The 2013 Seminar was one of the best ever, with extensive displays and
The display theme was Daniel's early shapes, that is, London, Cusped, Etruscan and Old English, and this was supported by a highly informative talk by Bryan Beardmore, illustrated by slides and items from the display.
Pat Pengelly then shared her research into the Daniel family which raised some intriguing questions about Richard, and left everyone eagerly awaiting further results of Pat's continuing work and the next revelations.
Pam Woolliscroft, former curator of the Spode Museum, gave an
illustrated talk on the Spode family through four generations, starting
with Josiah Spode I’s father (also called Josiah) to just after the
death of Josiah Spode III when the firm became Copeland and Garrett. The
talk, which was entertaining as well as informative, described their
earliest days in the pottery industry and the growth of their pottery
business, and set the context for the work of Henry Daniel.
NB: This theme, so important to a proper understanding of Daniel, is continued in the talk by John Democratis at the 2014 Seminar r which covers relationship between Daniel and Spode.
|Jim Rose gave us some
fascinating insights into the making of the ITV programme 'Secret
Dealers' with a video showing his superb Daniel collection.
During the breaks, members were able to make a closer inspection of the themed displays, and also took advantage of the extensive Sales Table to fill gaps in their collection.
|In an illustrated talk titled
'Most Wanted' John Simpson covered the 'Missing Shapes', items shown in
the surviving pages of the Daniel Pattern Book but not yet found as made
examples. He suggested that this may be because they did not conform to
our mental image of typical Daniel pieces, and distributed a pocket
sized leaflet showing these shapes which members could use as an
aide-memoire when visiting antique centres or fairs.
The concept proved very popular with members, and is being extended to cover all Daniel shapes in a pocket Field Guide.
|This year the attributions
session took a new format, with a panel leading the discussion on puzzle
pieces but inviting contributions from the floor. This proved to
be most enjoyable, and had the advantage of sharing the wide range of
experience and knowledge accumulated by our members.
The Challenge Cup was awarded to Peter Luscombe for a most impressive pot-pourri vase which he had discovered.

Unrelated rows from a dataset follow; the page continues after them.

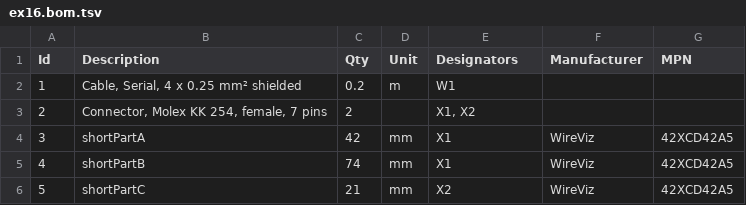
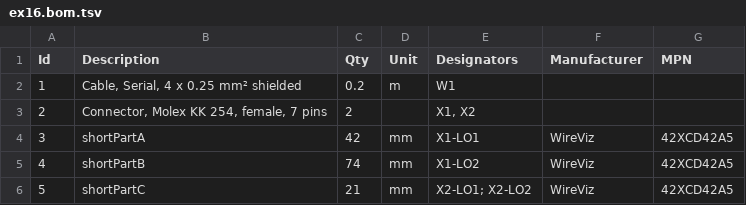
Before and after one commit to wireviz/WireViz, a TSV file: examples/ex16.bom.tsv, drawn as a sheet.

Commit message:
Changed AddComp shorts to references and added the designators to the bom

```diff
--- a/examples/ex16.bom.tsv
+++ b/examples/ex16.bom.tsv
@@ -3,4 +3,4 @@ Id	Description	Qty	Unit	Designators	Manufacturer	MPN
 2	Connector, Molex KK 254, female, 7 pins	2		X1, X2		
-3	shortPartA	42	mm	X1	WireViz	42XCD42A5
-4	shortPartB	74	mm	X1	WireViz	42XCD42A5
-5	shortPartC	21	mm	X2	WireViz	42XCD42A5
+3	shortPartA	42	mm	X1-LO1	WireViz	42XCD42A5
+4	shortPartB	74	mm	X1-LO2	WireViz	42XCD42A5
+5	shortPartC	21	mm	X2-LO1; X2-LO2	WireViz	42XCD42A5
```
Also changed, not shown: examples/ex15.bom.tsv, 14 other files.
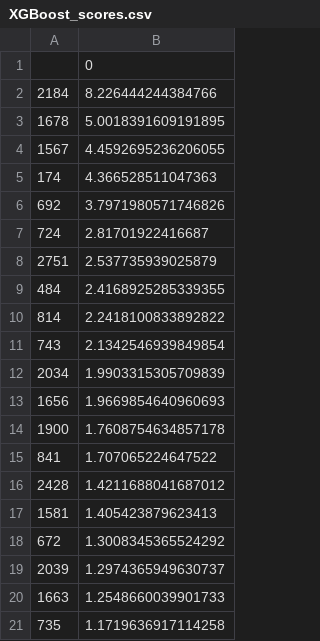
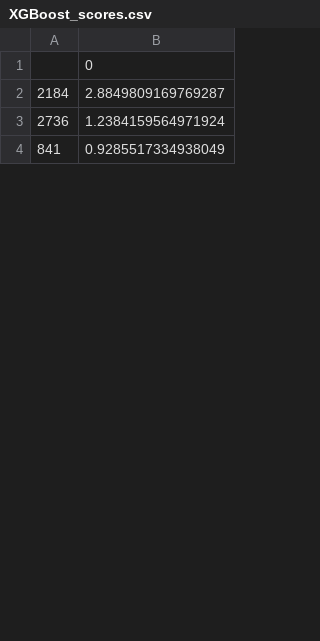
Before and after one commit to aaronyhsl/B4TM2022, a CSV file: src/XGBoost_scores.csv, drawn as a sheet; only a part is shown; the diff covers the shown part only.

```diff
--- a/src/XGBoost_scores.csv
+++ b/src/XGBoost_scores.csv
@@ -1,21 +1,4 @@
 ,0
-2184,8.226444244384766
-1678,5.0018391609191895
-1567,4.4592695236206055
-174,4.366528511047363
-692,3.7971980571746826
-724,2.81701922416687
-2751,2.537735939025879
-484,2.4168925285339355
-814,2.2418100833892822
-743,2.1342546939849854
-2034,1.9903315305709839
-1656,1.9669854640960693
-1900,1.7608754634857178
-841,1.707065224647522
-2428,1.4211688041687012
-1581,1.405423879623413
-672,1.3008345365524292
-2039,1.2974365949630737
-1663,1.2548660039901733
-735,1.1719636917114258
+2184,2.8849809169769287
+2736,1.2384159564971924
+841,0.9285517334938049
```
Also changed, not shown: 17 added rows, 55 removed rows and 1 edited cell elsewhere in this file, 1 other file.
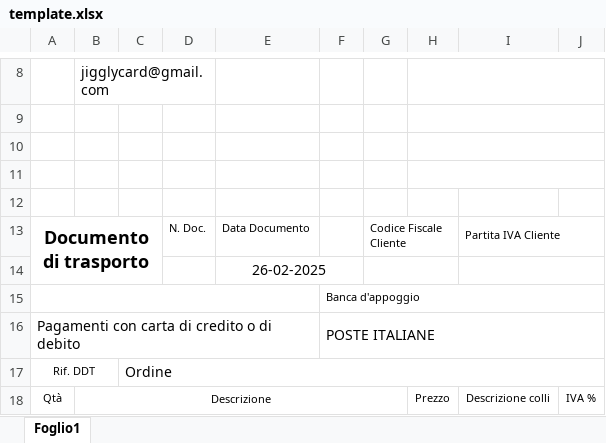
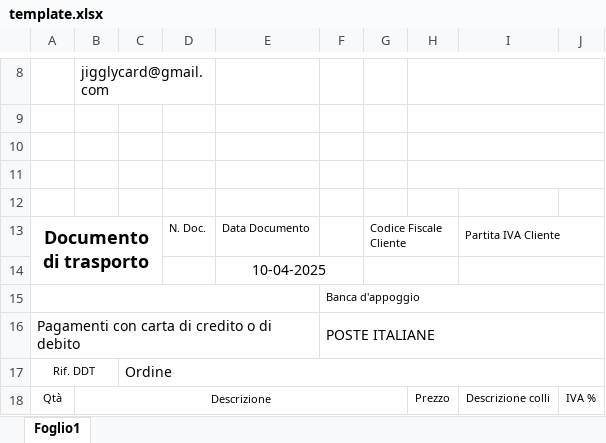
Before and after one commit to francesco-buscicchio/jigglycard-ddt-generator, an Excel workbook: template.xlsx, sheet Foglio1, drawn as a sheet; only a part is shown, gaps mark what is left out; values as stored, in another font and other column widths than the file's, no borders; charts and pictures not drawn; the diff names each change by its address in the sheet, - before the commit and + after, or states it on an @@ line.

```diff
--- a/template.xlsx (sheet Foglio1)
+++ b/template.xlsx (sheet Foglio1)
-E14: 26-02-2025
+E14: 10-04-2025
```
Also changed, not shown: charts or pictures, 12 other files.
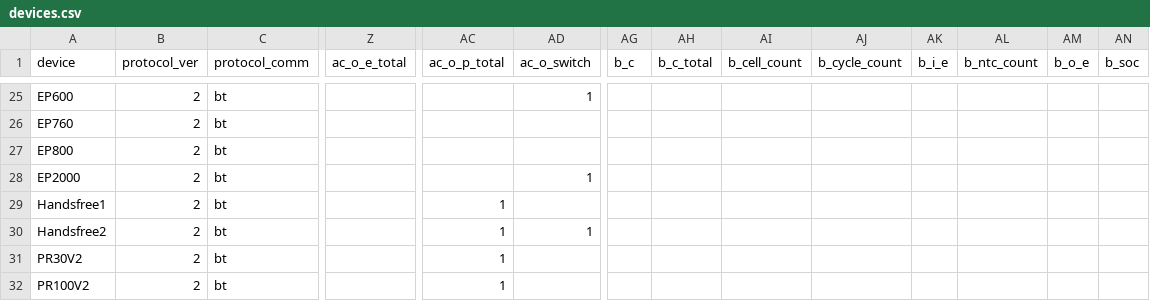
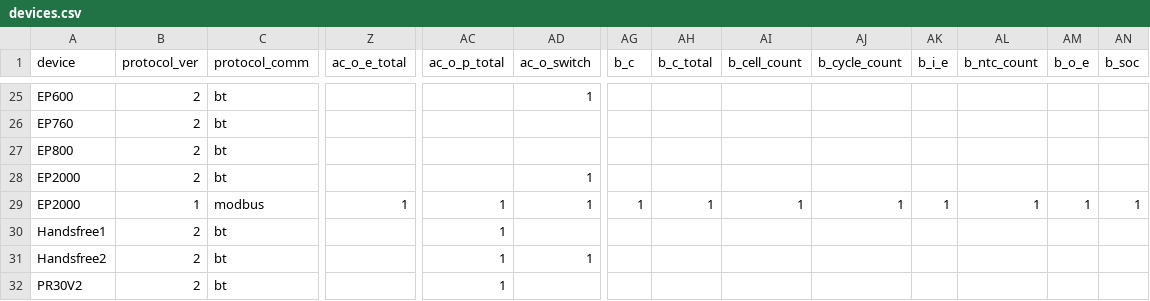
Before and after one commit to Patrick762/bluetti-registers, a CSV file: csv/devices.csv, drawn as a sheet; only a part is shown, gaps mark what is left out; the shorter side is filled out with more unchanged rows; rows hold the shown columns only; the diff names each change by its address in the sheet, - before the commit and + after, or states it on an @@ line.

Commit message:
added ep2000 modbus

```diff
--- a/csv/devices.csv
+++ b/csv/devices.csv
+row 29: EP2000 | 1 | modbus | 1 | 1 | 1 | 1 | 1 | 1 | 1 | 1 | 1 | 1 | 1
```
Also changed, not shown: csv/contributors.csv.
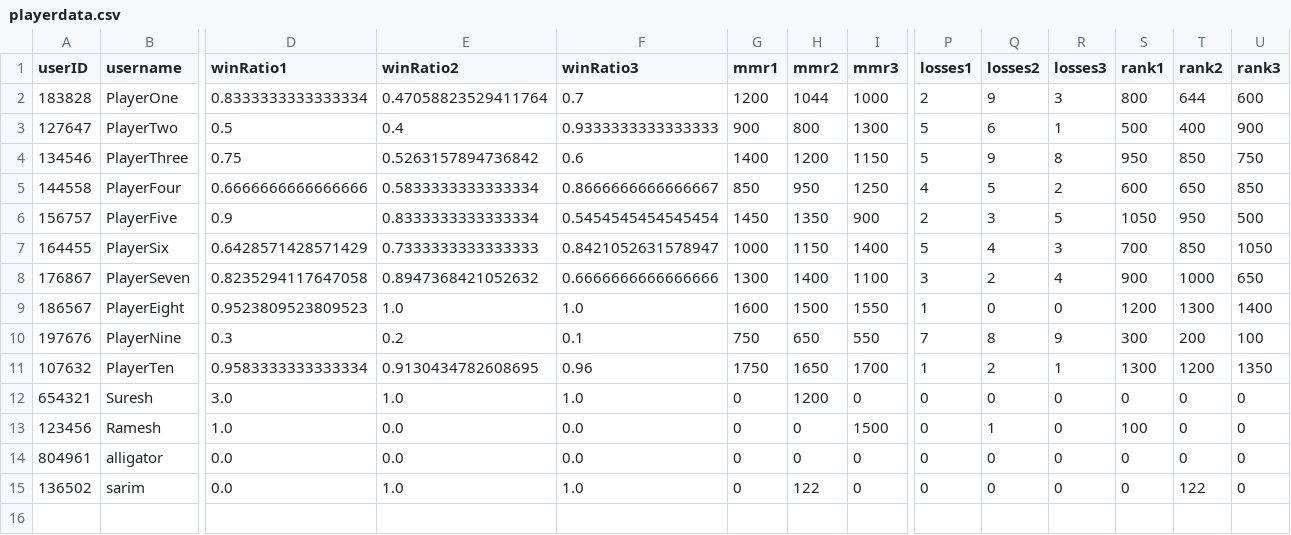
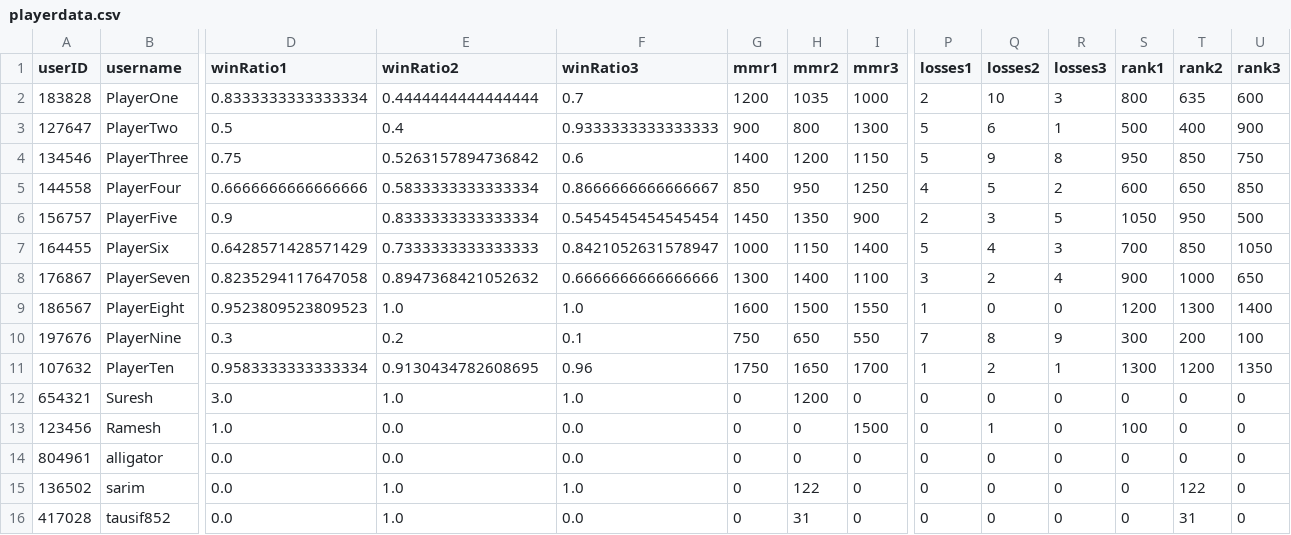
Before and after one commit to SarimEkram/Multiplayer-Board-platform, a CSV file: playerdata.csv, drawn as a sheet; only a part is shown, gaps mark what is left out; rows hold the shown columns only; the diff names each change by its address in the sheet, - before the commit and + after, or states it on an @@ line.

```diff
--- a/playerdata.csv
+++ b/playerdata.csv
-E2 (winRatio2): 0.47058823529411764
+E2 (winRatio2): 0.4444444444444444
-H2 (mmr2): 1044
+H2 (mmr2): 1035
-Q2 (losses2): 9
+Q2 (losses2): 10
-T2 (rank2): 644
+T2 (rank2): 635
+row 16: 417028 | tausif852 | 0.0 | 1.0 | 0.0 | 0 | 31 | 0 | 0 | 0 | 0 | 0 | 31 | 0
```
Also changed, not shown: 2 other files.
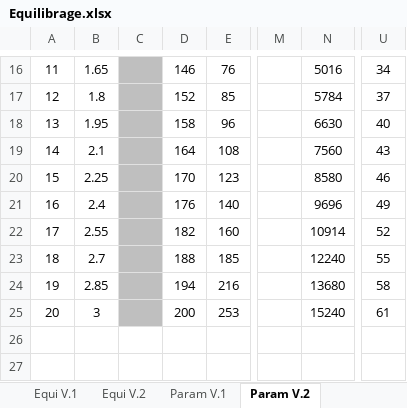
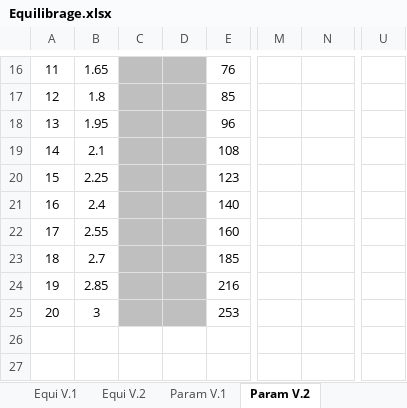
Before and after one commit to HeavenOfHell221/Dukes-Of-The-Realm, an Excel workbook: Equilibrage.xlsx, sheet Param V.2, drawn as a sheet; only a part is shown, gaps mark what is left out; values as stored, in another font and other column widths than the file's, no borders; the diff covers the shown part only; the diff names each change by its address in the sheet, - before the commit and + after, or states it on an @@ line.

```diff
--- a/Equilibrage.xlsx (sheet Param V.2)
+++ b/Equilibrage.xlsx (sheet Param V.2)
-D16: 146
+D16: (empty)
-D16:D25 fill: none
+D16:D25 fill: #BFBFBF
-N16: 5016
+N16: (empty)
-U16: 34
+U16: (empty)
-D17: 152
+D17: (empty)
-N17: 5784
+N17: (empty)
-U17: 37
+U17: (empty)
-D18: 158
+D18: (empty)
-N18: 6630
+N18: (empty)
-U18: 40
+U18: (empty)
-D19: 164
+D19: (empty)
-N19: 7560
+N19: (empty)
-U19: 43
+U19: (empty)
-D20: 170
+D20: (empty)
-N20: 8580
+N20: (empty)
-U20: 46
+U20: (empty)
-D21: 176
+D21: (empty)
-N21: 9696
+N21: (empty)
-U21: 49
+U21: (empty)
-D22: 182
+D22: (empty)
-N22: 10914
+N22: (empty)
-U22: 52
+U22: (empty)
-D23: 188
+D23: (empty)
-N23: 12240
+N23: (empty)
-U23: 55
+U23: (empty)
-D24: 194
+D24: (empty)
-N24: 13680
+N24: (empty)
-U24: 58
+U24: (empty)
-D25: 200
+D25: (empty)
-N25: 15240
+N25: (empty)
-U25: 61
+U25: (empty)
```
Also changed, not shown: 31 edited cells elsewhere in this sheet, sheet Equi V.2, 21 other files.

Peter had earlier impressed members during the informal Saturday evening session. Ceramic paints and blank plates were provided so that members could have a go at decorating. However Peter's considerable artistic skills elevated the session into an amazing demonstration of technique, as he quickly created excellent copies of two Daniel plates.
Perhaps the most enjoyable aspect of the Seminar is the opportunity it provides to renew old acquaintances, make new ones, and share our enthusiasm for Daniel wares. The great atmosphere of the seminar and the content of all the talks was captured on video by Nick Hawkins, and DVDs were subsequently made available to allow members who attended to relive the experience, and members who could not be present to share the pleasure.
Make sure of your place at the next Seminar by keeping a watch on the Latest News on this website.